Posted on: 5 February 2015Share
With physical disabilities affecting more than 17 million adults in the United States, the demand for mobility equipment improvements definitely exists. Although crutches, walkers and wheelchairs meet basic mobility needs, people often crave something a little more high tech in this fast moving world. As a result, manufacturers are imagining up innovative devices that will change the way people with physical disabilities move through their home, workplace and city streets. Read on to learn more about three futuristic devices coming to the marketplace soon.
After suffering a stroke or head injury, people often have trouble controlling their gait, balance and speed while walking indoors and outdoors. As a result, moving around without a cane or walker puts these patients in danger of falling and injuring themselves further.
Thankfully, researchers are developing a walking assistant device that can help patients recover from their injury or illness faster. To use this interesting device, patients simply slip the wearable framework over the hips and legs. The equipment uses a series of sensors and motors to assist the patient's body in standing upright and moving forward in a balanced manner.
Since this device is still in development, patients would like use it to strengthen their body at physical therapy rather than use it at home. While at home, it still makes sense to use a less intrusive cane or walker for support.

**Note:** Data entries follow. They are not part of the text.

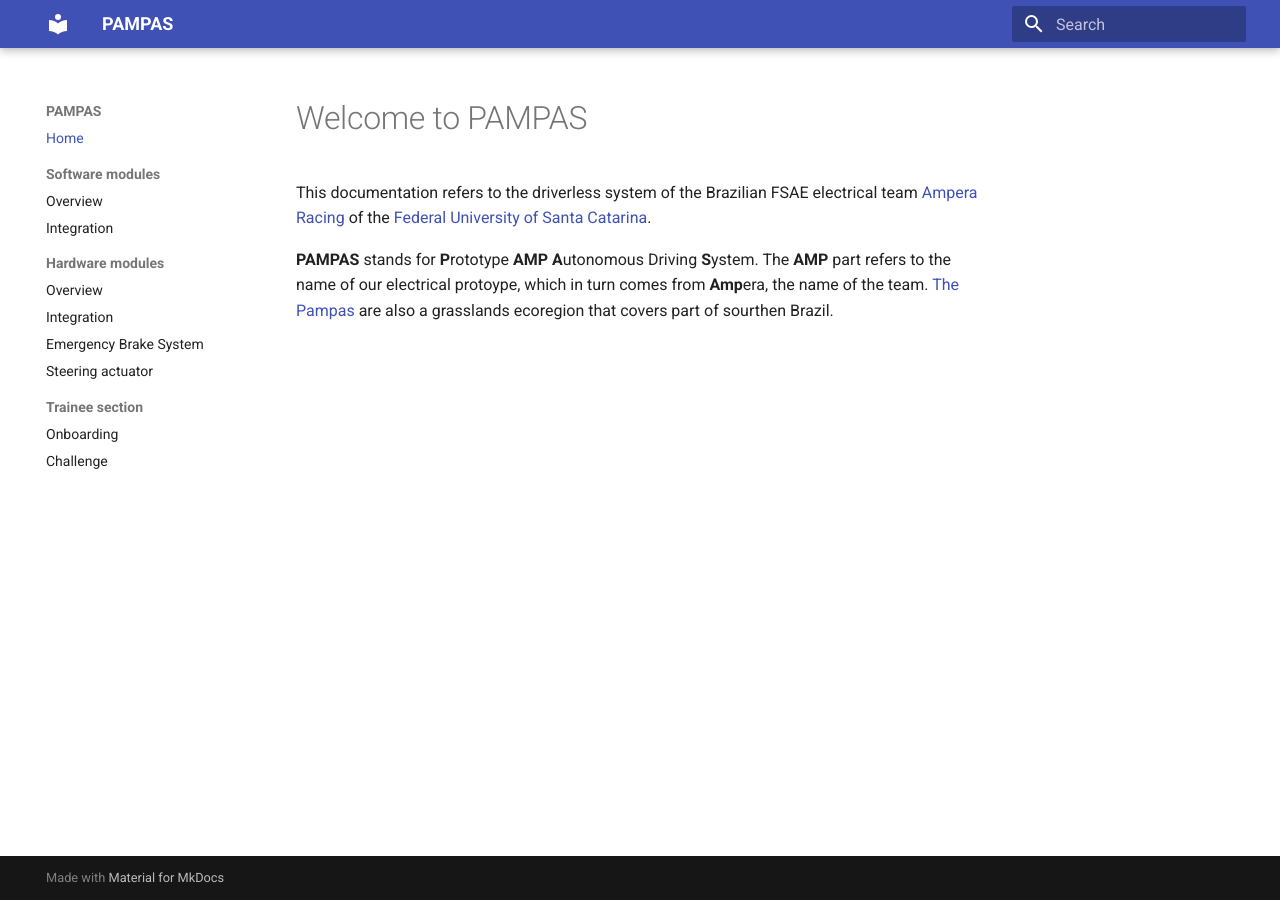
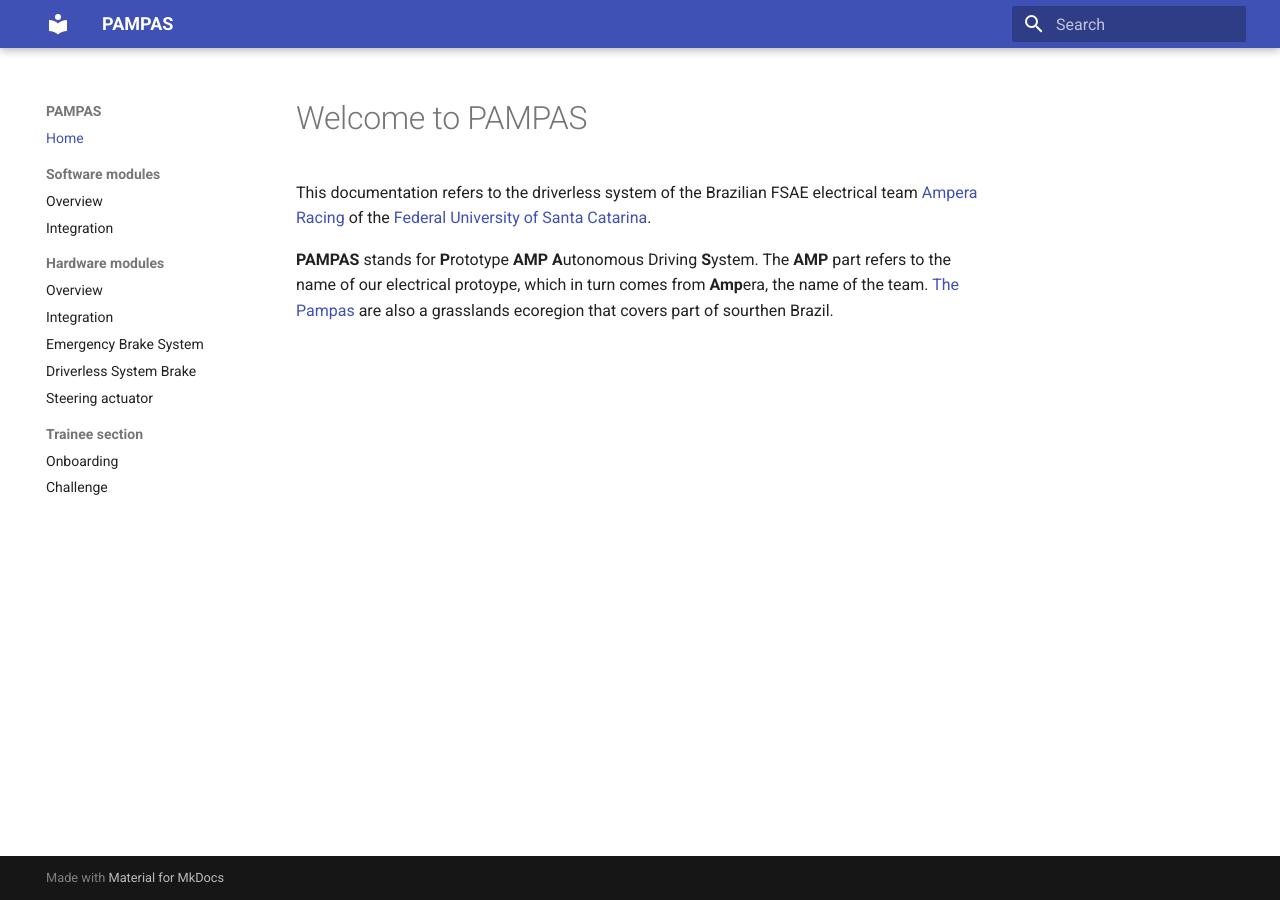
Before and after one commit to amperaufsc/pampas, an MkDocs documentation site: the page built from docs/index.md, in a window 1280 px wide. Built offline with MkDocs 1.6.1 and Material for MkDocs 9.7.7, drawn with Linux system fonts in a browser that asks for light colours; the version menu is left out.

Commit message:
build: Driverless System Brake page created

```diff
--- a/mkdocs.yml
+++ b/mkdocs.yml
@@ -8,6 +8,7 @@
       - Overview: hardware-overview.md
       - Integration: hardware/integration.md
       - Emergency Brake System: hardware/emergency-brake-system.md
+      - Driverless System Brake: hardware/driverless-system-brake.md
       - Steering actuator: hardware/steering-actuator.md
   - Trainee section:
     - Onboarding: trainee-section/onboarding.md
```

Motorized Unicycle Seat
Some illnesses cause fatigue or weakness that limits the distance patients can walk without assistance. Injuries to the back, hips and knees can also restrict walking distances considerably. Normally, these patients would use crutches, walkers or wheelchairs to move around. Although these devices work well for their intended use, patients may want something a little more stylish.
Researchers are developing a powered unicycle that requires minimal input from patients to move from place to place. Users simply lean in the desired direction to pilot the cycle to the intended destination. Despite appearances, this mobility device is incredibly stable and easy to use. Unlike traditional motorized wheelchairs, this small device easily packs away in the truck for transport from place to place.

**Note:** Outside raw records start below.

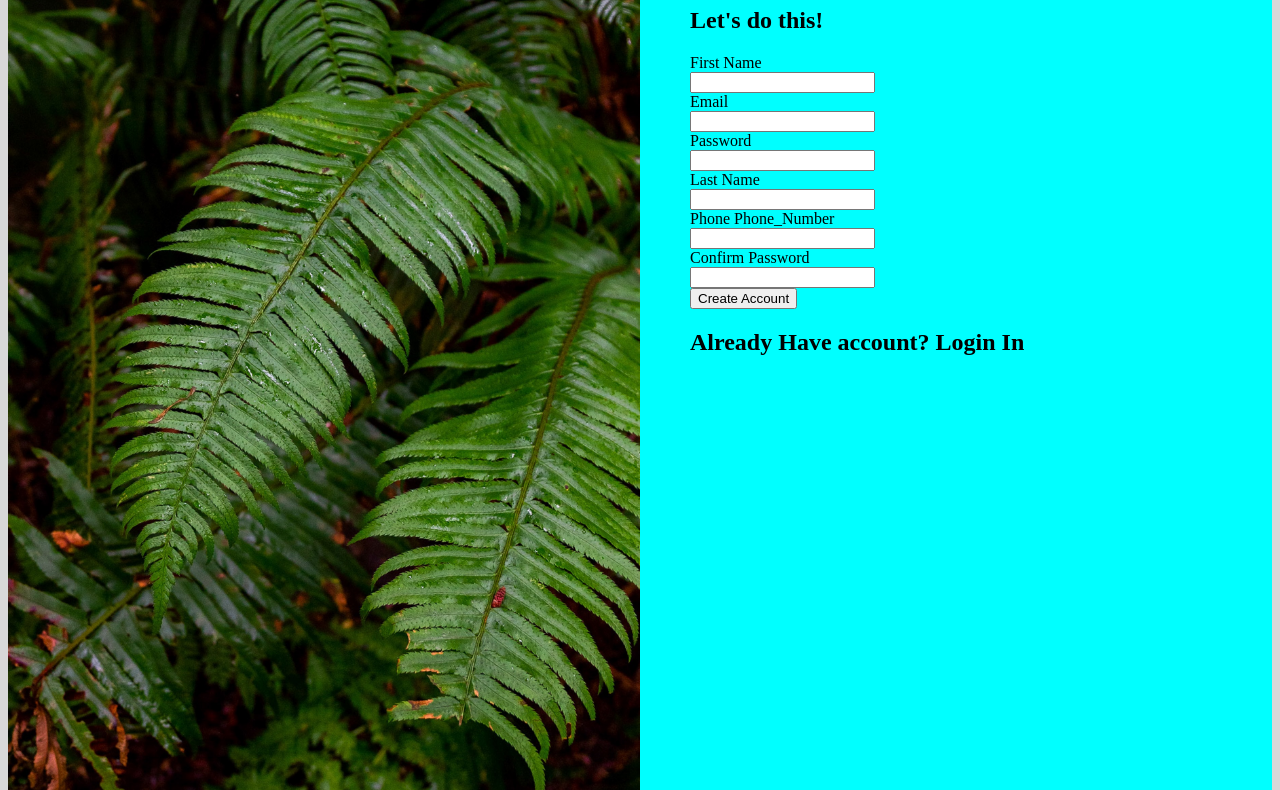
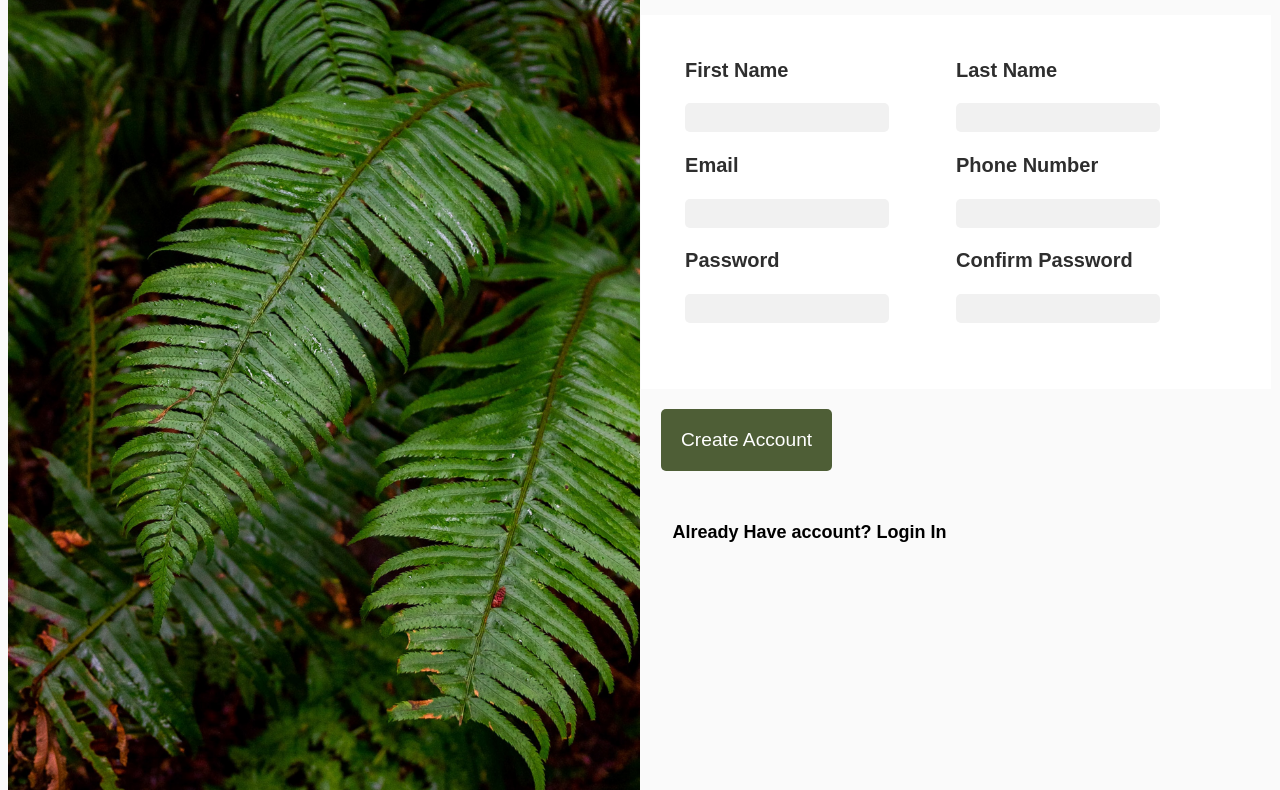
Before and after one commit to SteveLorde/Login-Page, a plain HTML site: page index.html in a window 1280 px wide. Shown: the part 131-921 px from the top of the page. Drawn offline with Linux system fonts and the light colour scheme.

Commit message:
Layout Done

```diff
--- a/index.html
+++ b/index.html
@@ -13,14 +13,15 @@
             <img src="assets/halie-west-25xggax4bSA-unsplash.jpg" alt="">
         </div>
         <div class="LoginSide">
-            <h1>
+            <h1 class="Typos">
                 This is not a real online service lol
             </h1>
             <div>
-                <h2>
+                <h2 class="Typos">
                     Let's do this!
                 </h2>
-                <form action="" method="post">
+                <form class="Form" action="" method="post">
+                    <div class="formcolumn">
                     <label for="first_name">First Name</label>
                     <br>
                     <input type="text" id="first_name">
@@ -33,22 +34,25 @@
                     <br>
                     <input type="text" id="Password">
                     <br>
+                    </div>
+                    <div class="formcolumn">
                     <label for="Last_Name">Last Name</label>
                     <br>
                     <input type="text" id="Last_Name">
                     <br>
-                    <label for="Phone_Number">Phone Phone_Number</label>
+                    <label for="Phone_Number"> Phone Number</label>
                     <br>
                     <input type="text" id="Phone_Number">
                     <br>
                     <label for="confirm-pass">Confirm Password</label>
                     <br>
                     <input type="text" id="confirm-pass">
+                    </div>
                 </form>
             </div>
             <button>Create Account</button>
 
-            <h2>Already Have account? <span>Login In</span></h2>
+            <h2 class="Typos">Already Have account? <span>Login In</span></h2>
         </div>
     </div>
 </body>
--- a/style.css
+++ b/style.css
@@ -1,5 +1,5 @@
 body {
-background-color: rgb(216, 216, 216);
+background-color: rgb(250, 250, 250);
 }
 
 .mainflex {
@@ -13,10 +13,52 @@ background-color: rgb(216, 216, 216);
 img {
     width: 100%;
     height: auto;
+    border-radius: 20px;
 }
 
 .LoginSide {
-    background-color: aqua;
-    padding: 50px;
+    padding: 1px;
     flex: auto;
 }
+
+.Form {
+    background-color: rgb(255, 255, 255);
+    display: flex;
+    padding: 7%;
+}
+label {
+    flex: 1;
+    color: rgb(46, 46, 46);
+    font-size: 20px;
+    font-weight: 600;
+    font-family: Arial, Helvetica, sans-serif;
+}
+input {
+    flex: 1;
+    padding: 7px;
+    width: 70%;
+    margin: 8% 0% 8% 0%;
+    border-radius: 5px;
+    background-color: rgb(241, 241, 241);
+    border-style: hidden;
+}
+button {
+    margin: 20px;
+    padding: 20px;
+    border-radius: 5px;
+    color: white;
+    font-size: larger;
+    background-color: rgb(78, 94, 54);
+    border-style: hidden;
+    cursor: pointer;
+
+}
+.formcolumn {
+    flex: 50%;
+}
+
+.Typos {
+    font-family: sans-serif;
+    margin: 5%;
+    font-size: large;
+}
```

People with permanent physical disabilities may need to invest in a full time mobility device, such as a motorized wheelchair. The device needs to easily move around the home and city without causing undue stress or frustration. Unfortunately, typical motorized wheelchairs definitely have their limitations, especially over rough terrain or around tight corners.
Researchers decided to approach this problem anew by creating a chair with four small wheels and tons of power. The reworked front wheels can even move through deep sand or gravel without the risk of tipping over. Furthermore, the re-imagined wheelchair utilizes an electric motor that propels the device to a top speed of 5.5 miles per hour. The chair also looks as sleek as it feels with an ergonomically designed seat, back and footrest.
Researchers work toward creating mobility devices that seamlessly work in real life situations. Many of the ergonomic design improvements can already be obtained on modern mobility devices from sites like http://www.twincitystairlifts.com. For example, crutches made from lightweight aluminum materials feature shock absorbers at the foot, wrist and armpit to make maneuvering around the home more comfortable than ever before. In addition, GPS equipment attached to walkers help people navigate their way around without assistance.
The ability to personalize mobility devices to each individual's distinct needs provides a feeling of independence. Although the above devices may be out of the price range at first, the technological advancements used in their creation will spread to common devices as consumer demand increases. The fusion of smart digital designs and mobility equipment will continue to advance to help people retain their normal abilities and continue living life after injury or illness strikes.